“We learned so much in terms of materials, in terms of technology by working on the running shoes,” said Veja co-founder Sébastien Kopp to Footwear News. “It is changing the whole line of Veja – the shoes are lighter and more comfortable.”
Similar to the rest of Veja’s running line, the Marlin is made in Brazil and comprises the most, 62% in total, bio-based and recycled materials out of all of the shoes in the category, while weighing in at 9.7 ounces. The V-Knit upper and lining is made of 100% recycled plastic bottles, while the heel support insert and logo both utilize Pebax RNew and are made of 100% ricinus oil.
The new runner features a midsole that is 60% sugar cane and an outsole that is 32% Amazonian rubber, 33% rice waste, 7% soy, and 3% palm oil. Amazonian rubber is one of Veja’s main raw materials. “We buy the rubber directly from cooperatives formed by families of seringueiros or rubber tappers from the Amazon,” the brand says. “These contribute to the protection of the forest by avoiding deforestation and intensive cattle breeding.”
Veja’s L-Form cushioning technology is a mix of 30% natural latex from Brazil and 70% synthetic. It’s non-heat sensitive and gives 80% of energy in return. Whether or not there are plans to transition the brand’s cushioning system to fully natural is still unknown.
Six colors are currently available for the new Marlin: a natural off-white, deep purple, black with white accents, chalk white with black and ultraviolet accents, full black, bright green with black and white accents.

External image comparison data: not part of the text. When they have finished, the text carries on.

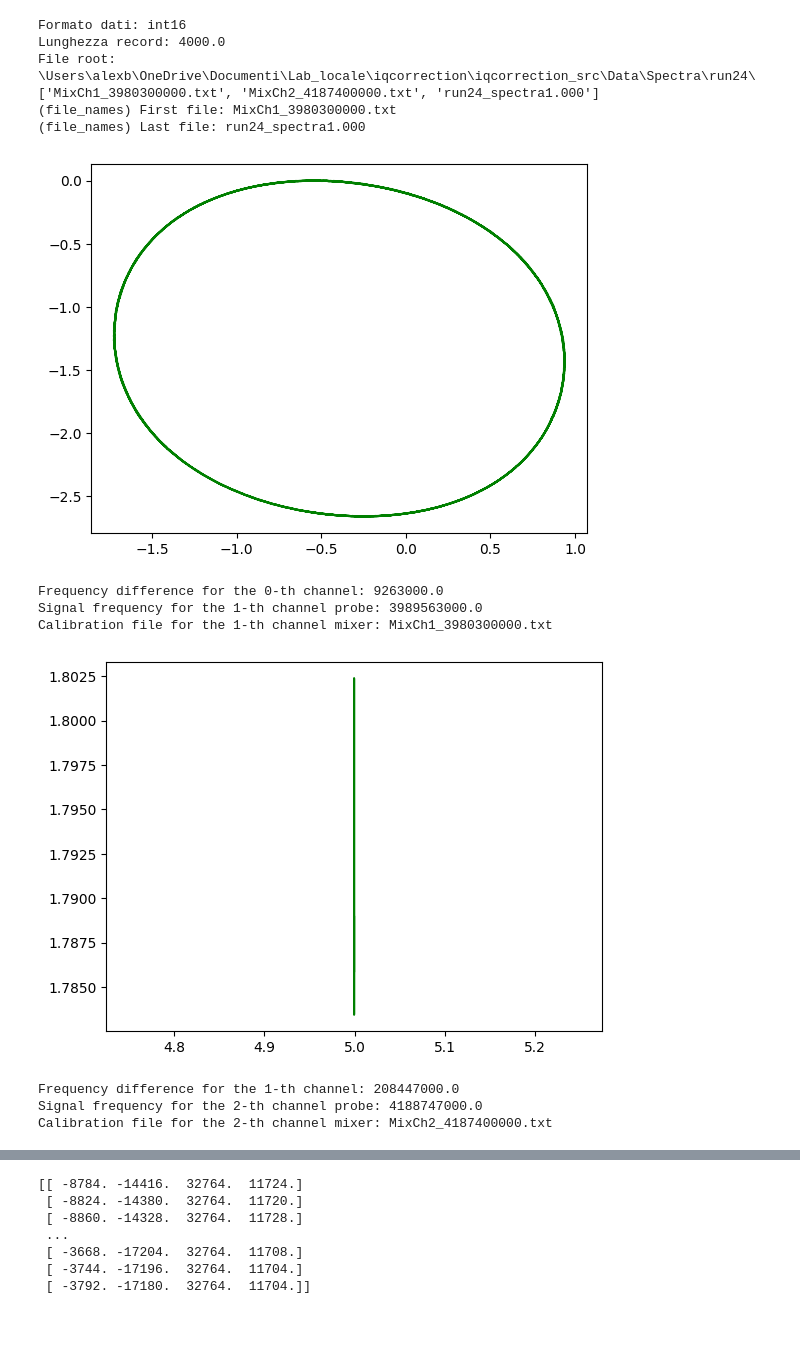
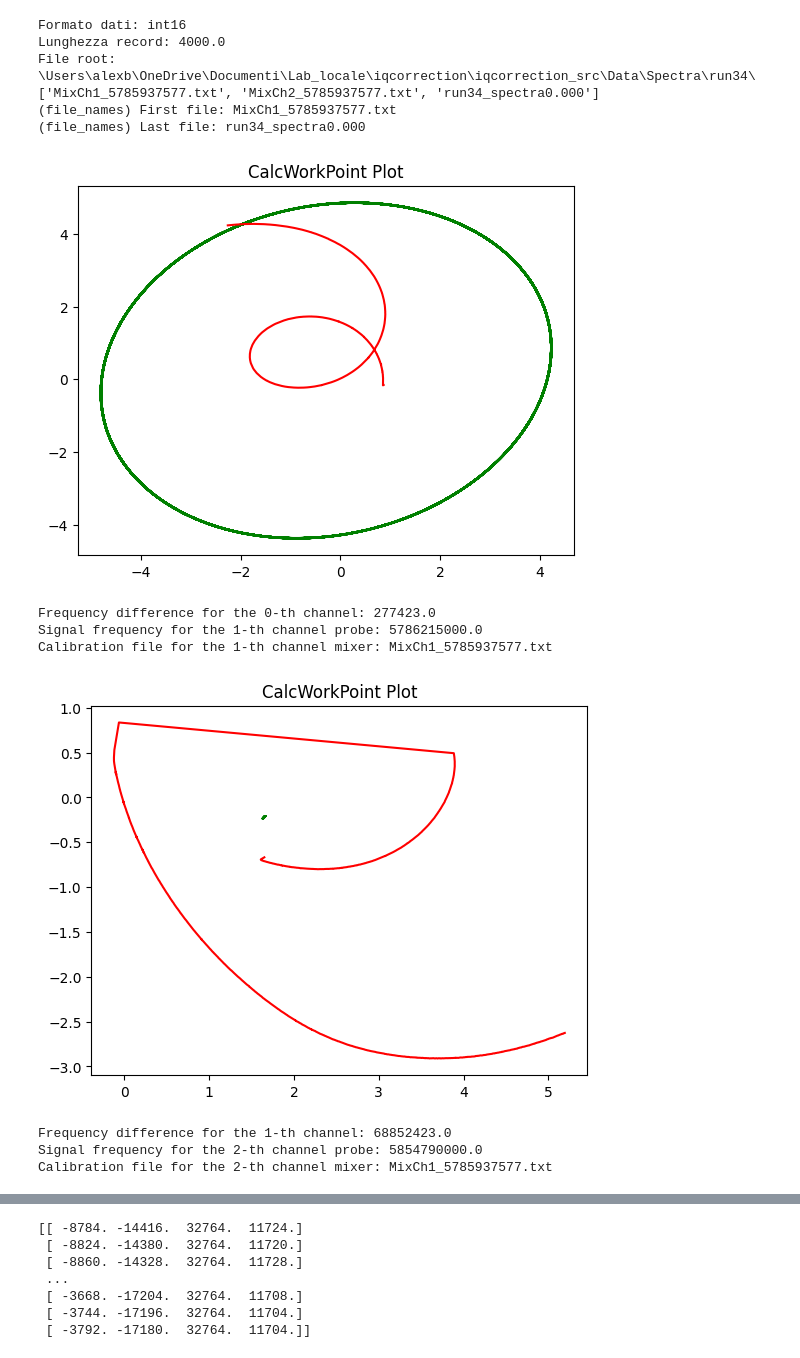
Before and after one commit to biqute/QTLab2223, a Jupyter notebook: SingleIRdetection/src/iqcorrection_src/test_convertdebug.ipynb, the cells around one changed output, grey strips where cells are left out. Saved outputs shown, nothing was run; the diff lists cells and outputs as text; code cells hidden in the pictures; blank space fills up the shorter version.

```diff
--- a/SingleIRdetection/src/iqcorrection_src/test_convertdebug.ipynb
+++ b/SingleIRdetection/src/iqcorrection_src/test_convertdebug.ipynb
@@ -25,19 +25,19 @@ import globvar
 
 #Default settings block. Useful in order to debug the code, these should be the argument for the ConvertIQ2Af4 function.
 spectra_path = '\\Users\\alexb\\OneDrive\\Documenti\\Lab_locale\\iqcorrection\\iqcorrection_src\\Data\\Spectra'
-run_num = 24
+run_num = 34
 datatype = 'MixCh'
 meas_num = 1
 save_path = '\\Users\\alexb\\OneDrive\\Documenti\\Lab_locale\\iqcorrection\\iqcorrection_src\\Save'
 iqpath = '\\Users\\alexb\\OneDrive\\Documenti\\Lab_locale\\iqcorrection\\iqcorrection_src\\IQ' + '\\run' + str(run_num) + '\\'
-iqheader = ['IQ1Ch1', 'IQ1Ch2']
+iqheader = ['IQ0Ch1', 'IQ0Ch2']
 nch = 2
 mode = 0
 ifplot = 1
 
 #The row below should be the original command, but its argument does not correspond to the log file we want to pick.
 #config = loadconfiguration.LoadConfiguration(spectra_path + "\\run" + str(run_num) + '\\' + datatype + str(meas_num) + ".log")
-config = LoadConfiguration(spectra_path + "\\run" + str(run_num) + '\\' + datatype + str(meas_num) + '_3980300000' + '.log')
+config = LoadConfiguration(spectra_path + "\\run" + str(run_num) + '\\' + datatype + str(meas_num) + '_5785937577' + '.log')
 
 #We modify recordlength and adcconv globally...
 globvar.recordlength = float(config[2][1])
@@ -139,16 +139,14 @@ for ii in range(nch):
 
     #---------Begin the IQ loop calibration--------#
 
-    #First we characterize the loop, i.e. we find the parameters that best
-    #describe our non-ideal IQmixer
-
-    mixer.append(Cal_IQ(mixercalfile_ch[ii], 2*nch, 2*ii-1, 2*ii, 1, cal_mix_file[ii], nch))    #mixercalfile_ch contains the paths to the binary files in spectra
+    #First we characterize the loop, i.e. we find the parameters that best describe our non - ideal IQ mixer
+    mixer.append(Cal_IQ(mixercalfile_ch[ii], 2*nch, 2*ii, 2*ii+1, 1, cal_mix_file[ii], nch))
 
     #Fit the mixer calibration data file and find the coefficients used for the correction
 
     #Fit the background and return the fixed IQ loop
 
-    [background[ii], s21xch[ii], s21ych[ii], f[ii], qvalues[ii]] = BackgroundCalibration(iqfileheader_ch[ii], mixer[ii], fmeas[ii])
+    [background[ii], s21xch[ii], s21ych[ii], f[ii], qvalues[ii]] = BackgroundCalibration(iqfileheader_ch[ii], mixer[ii], fmeas[ii], ifplot)
 
     #Read and convert the pulse data files
     fmax[ii] = -1000000
@@ -213,42 +211,42 @@ for jj in range(len(file_names)):
                 if dataformat == 'int16':
                     idata[ii] = np.multiply(adcconv, idata[ii][:]/(2**15))
                     qdata[ii] = np.multiply(adcconv, qdata[ii][:]/(2**15))
 
                 #apply a correction if it's needed (i.e. mode ~= 0)
                 if mode != 0:
                     [idata[ii], qdata[ii], t[ii]] = Shift2Pos(idata[ii], qdata[ii], iqfileheader_ch[ii], ii, hh, ii, posch[ii], ifplot)
                     a[ii] = np.append(a[ii], np.sqrt(t[ii][0]**2 + t[ii][1]**2))
 
                 idata[ii] = idata[ii] - background[ii].i0
                 qdata[ii] = qdata[ii] - background[ii].q0
 
                 #now correct for the mixer gains and phase errors
                 [idata[ii], qdata[ii]] = CorrectIQ(idata[ii], qdata[ii], mixer[ii])
 
                 #then apply the background correction
                 pulse_data[ii] = CorrectIQBackground(fmeas[ii]*np.ones(np.size(idata[ii])), complex(idata[ii], qdata[ii]), background[ii])
 
 
                 #next apply the rotations as applied to the IQ loop
                 pulse_data[ii] = 1 - np.multiply(np.multiply(np.cos(background[ii].LoopRotation), np.exp( -1j*background[ii].LoopRotation)), (1 - np.multiply(pulse_data[ii], np.exp(-1j * background[ii].OverallRotation))))
 
                 #now we can convert the timestream data into frequency and dissipation signals
                 #through the transformation S_21_mapped = 1 / 1 - S21
                 mapped_pulse_data[ii]= np.divide(1, (1 - pulse_data[ii]))
                 amplitude_signal[ii] = np.real(mapped_pulse_data[ii])
                 frequency_signal[ii] = np.imag(mapped_pulse_data[ii])
 # %% [output]
 Formato dati: int16
 Lunghezza record: 4000.0
-File root: \Users\alexb\OneDrive\Documenti\Lab_locale\iqcorrection\iqcorrection_src\Data\Spectra\run24\
-['MixCh1_3980300000.txt', 'MixCh2_4187400000.txt', 'run24_spectra1.000']
-(file_names) First file: MixCh1_3980300000.txt
-(file_names) Last file: run24_spectra1.000
+File root: \Users\alexb\OneDrive\Documenti\Lab_locale\iqcorrection\iqcorrection_src\Data\Spectra\run34\
+['MixCh1_5785937577.txt', 'MixCh2_5785937577.txt', 'run34_spectra0.000']
+(file_names) First file: MixCh1_5785937577.txt
+(file_names) Last file: run34_spectra0.000
-[figure, old version]
+[figure, new version]
-Frequency difference for the 0-th channel: 9263000.0
-Signal frequency for the 1-th channel probe: 3989563000.0
-Calibration file for the 1-th channel mixer: MixCh1_3980300000.txt
+Frequency difference for the 0-th channel: 277423.0
+Signal frequency for the 1-th channel probe: 5786215000.0
+Calibration file for the 1-th channel mixer: MixCh1_5785937577.txt
-[figure, old version]
+[figure, new version]
-Frequency difference for the 1-th channel: 208447000.0
-Signal frequency for the 2-th channel probe: 4188747000.0
-Calibration file for the 2-th channel mixer: MixCh2_4187400000.txt
+Frequency difference for the 1-th channel: 68852423.0
+Signal frequency for the 2-th channel probe: 5854790000.0
+Calibration file for the 2-th channel mixer: MixCh1_5785937577.txt
```
Also changed, not shown: parts of 3 cells of this notebook, 7 other files.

In other footwear news, check out adidas’ fully recyclable sneaker.